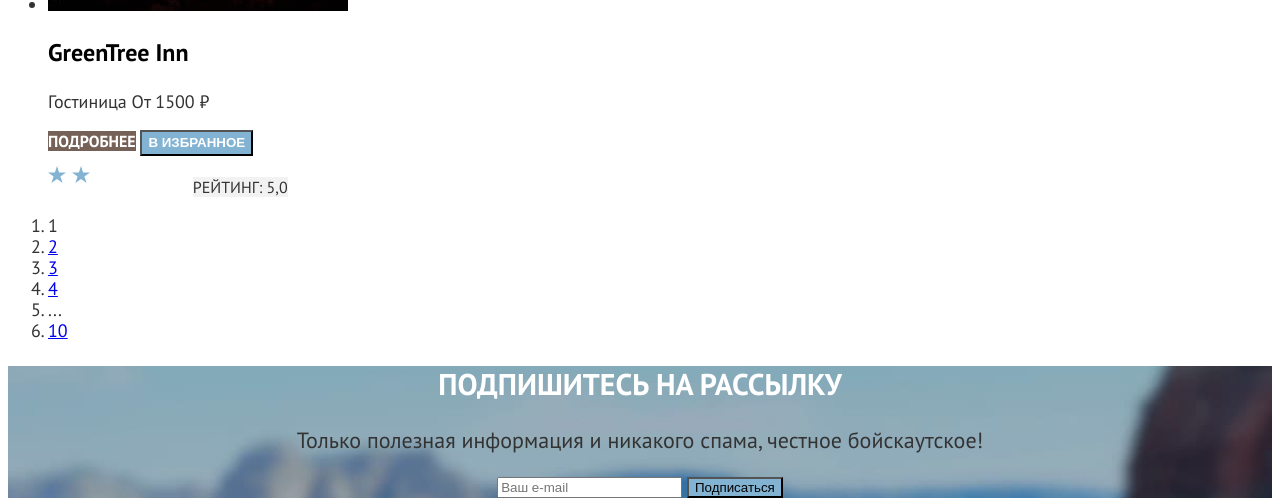
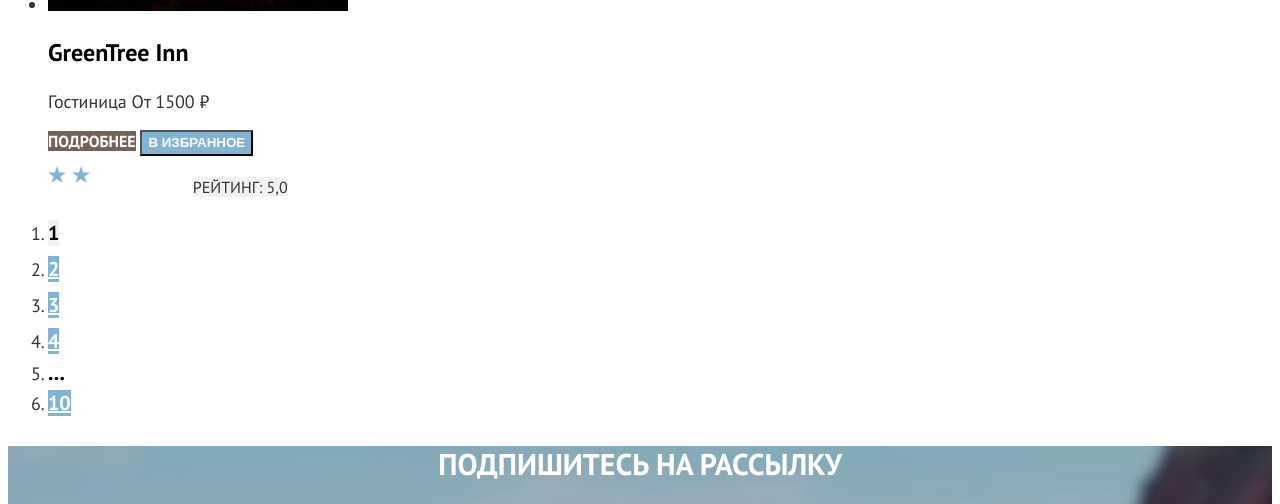
Before and after one commit to htmlacademy-htmlcss/2288929-sedona-1, a plain HTML site: page catalog.html in a window 1280 px wide. Shown: the part 2710-3214 px from the top of the page. Drawn offline with Linux system fonts and the light colour scheme.

Commit message:
Добавляет баз. стилизацию в пагинацию

```diff
--- a/styles/styles.css
+++ b/styles/styles.css
@@ -231,3 +231,24 @@
   line-height: 20px;
   text-transform: uppercase;
 }
+
+.pagination-link {
+  color: #ffffff;
+  background-color: #82B3D3;
+  font-size: 20px;
+  font-weight: 700;
+  line-height: 36px;
+  text-transform: uppercase;
+}
+
+.pagination-current {
+  color: #000000;
+  background-color: #F2F2F2;
+}
+
+.pagination-collapse {
+  color: #000000;
+  background-color: #ffffff;
+  font-size: 22px;
+  line-height: 26px;
+}
```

→ Exercise description
Every line above should be output exactly, except for the pictures.

→ Task solution
Before and after one commit to htmlacademy-htmlcss/2288929-sedona-1, a plain HTML site: page catalog.html in a window 1280 px wide. Shown: the part 2710-3214 px from the top of the page. Drawn offline with Linux system fonts and the light colour scheme.

Commit message:
Добавляет баз. стилизацию в пагинацию

```diff
--- a/styles/styles.css
+++ b/styles/styles.css
@@ -231,3 +231,24 @@
   line-height: 20px;
   text-transform: uppercase;
 }
+
+.pagination-link {
+  color: #ffffff;
+  background-color: #82B3D3;
+  font-size: 20px;
+  font-weight: 700;
+  line-height: 36px;
+  text-transform: uppercase;
+}
+
+.pagination-current {
+  color: #000000;
+  background-color: #F2F2F2;
+}
+
+.pagination-collapse {
+  color: #000000;
+  background-color: #ffffff;
+  font-size: 22px;
+  line-height: 26px;
+}
```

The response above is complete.